» **Records for the task**
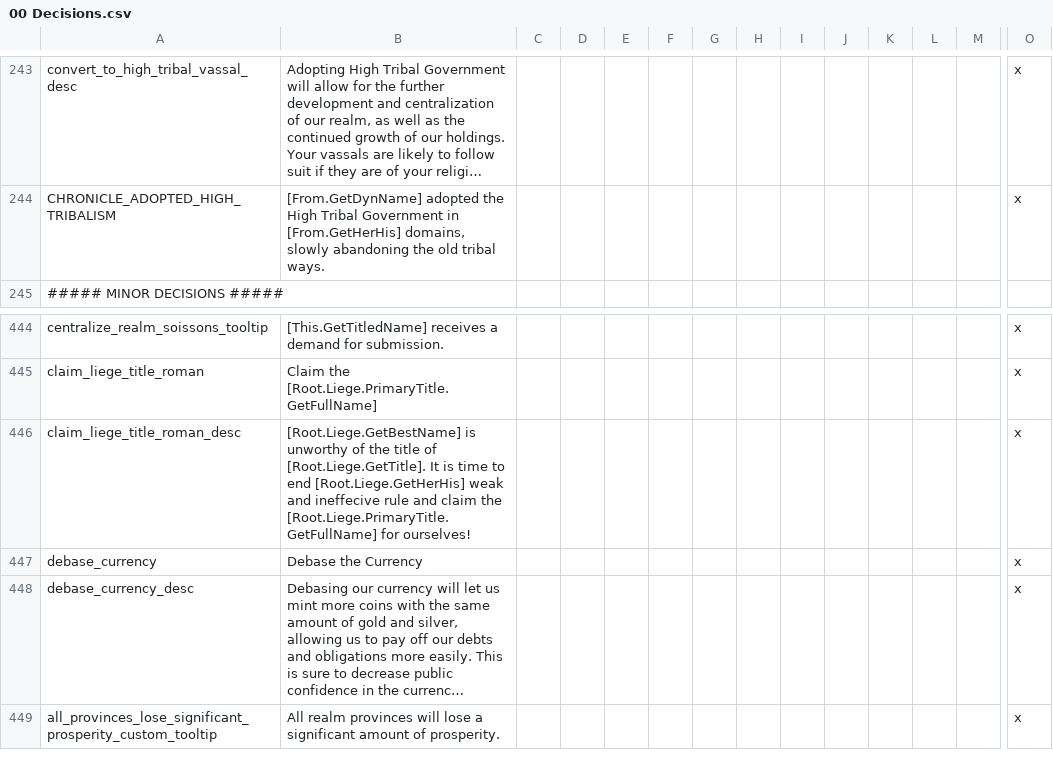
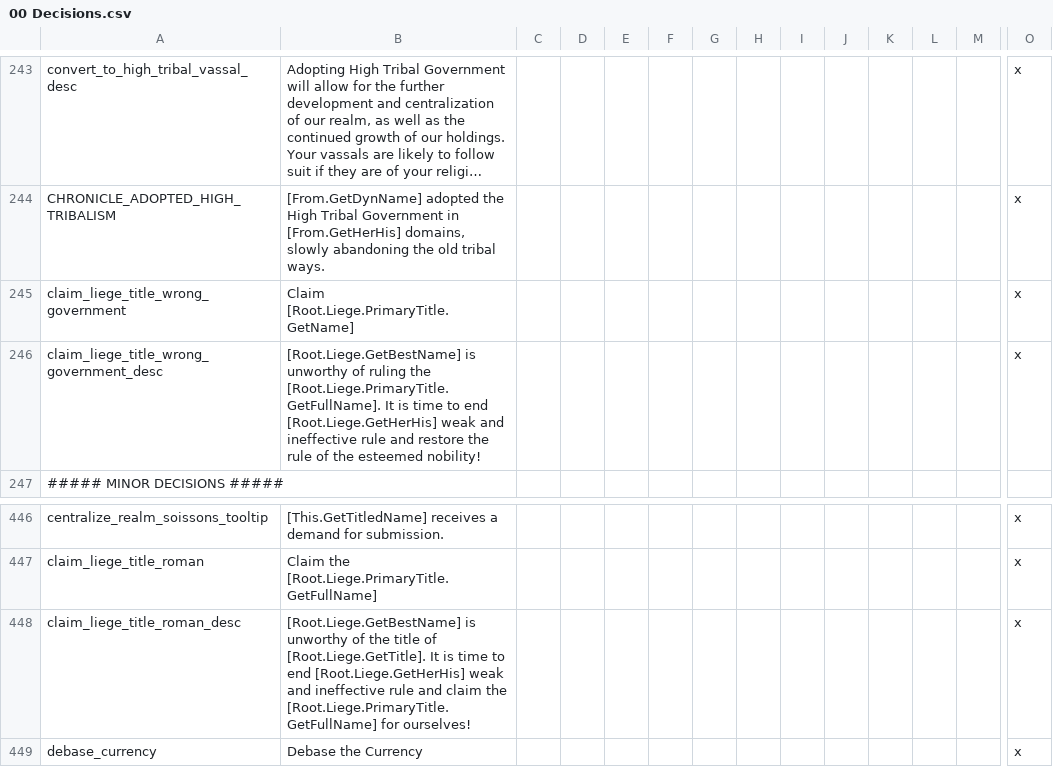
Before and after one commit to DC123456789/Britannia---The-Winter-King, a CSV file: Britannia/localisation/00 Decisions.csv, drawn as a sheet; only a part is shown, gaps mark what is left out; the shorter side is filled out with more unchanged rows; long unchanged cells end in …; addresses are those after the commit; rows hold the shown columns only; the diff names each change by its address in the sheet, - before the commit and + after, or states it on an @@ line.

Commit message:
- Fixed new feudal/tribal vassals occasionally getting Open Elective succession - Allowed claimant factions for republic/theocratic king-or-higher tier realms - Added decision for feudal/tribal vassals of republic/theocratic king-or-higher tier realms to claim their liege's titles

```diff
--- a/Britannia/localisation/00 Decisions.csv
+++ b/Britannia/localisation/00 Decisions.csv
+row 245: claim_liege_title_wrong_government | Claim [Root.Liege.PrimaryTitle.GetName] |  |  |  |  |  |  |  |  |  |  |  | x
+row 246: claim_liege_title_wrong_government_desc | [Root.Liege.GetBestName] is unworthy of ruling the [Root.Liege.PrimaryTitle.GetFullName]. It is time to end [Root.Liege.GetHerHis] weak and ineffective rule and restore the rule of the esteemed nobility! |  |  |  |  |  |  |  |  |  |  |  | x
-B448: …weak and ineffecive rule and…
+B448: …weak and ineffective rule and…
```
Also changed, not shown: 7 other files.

» **What you should do**
A faithful copy of the records above is needed, with the pictures left out.

» **Written response**
Before and after one commit to DC123456789/Britannia---The-Winter-King, a CSV file: Britannia/localisation/00 Decisions.csv, drawn as a sheet; only a part is shown, gaps mark what is left out; the shorter side is filled out with more unchanged rows; long unchanged cells end in …; addresses are those after the commit; rows hold the shown columns only; the diff names each change by its address in the sheet, - before the commit and + after, or states it on an @@ line.

Commit message:
- Fixed new feudal/tribal vassals occasionally getting Open Elective succession - Allowed claimant factions for republic/theocratic king-or-higher tier realms - Added decision for feudal/tribal vassals of republic/theocratic king-or-higher tier realms to claim their liege's titles

```diff
--- a/Britannia/localisation/00 Decisions.csv
+++ b/Britannia/localisation/00 Decisions.csv
+row 245: claim_liege_title_wrong_government | Claim [Root.Liege.PrimaryTitle.GetName] |  |  |  |  |  |  |  |  |  |  |  | x
+row 246: claim_liege_title_wrong_government_desc | [Root.Liege.GetBestName] is unworthy of ruling the [Root.Liege.PrimaryTitle.GetFullName]. It is time to end [Root.Liege.GetHerHis] weak and ineffective rule and restore the rule of the esteemed nobility! |  |  |  |  |  |  |  |  |  |  |  | x
-B448: …weak and ineffecive rule and…
+B448: …weak and ineffective rule and…
```
Also changed, not shown: 7 other files.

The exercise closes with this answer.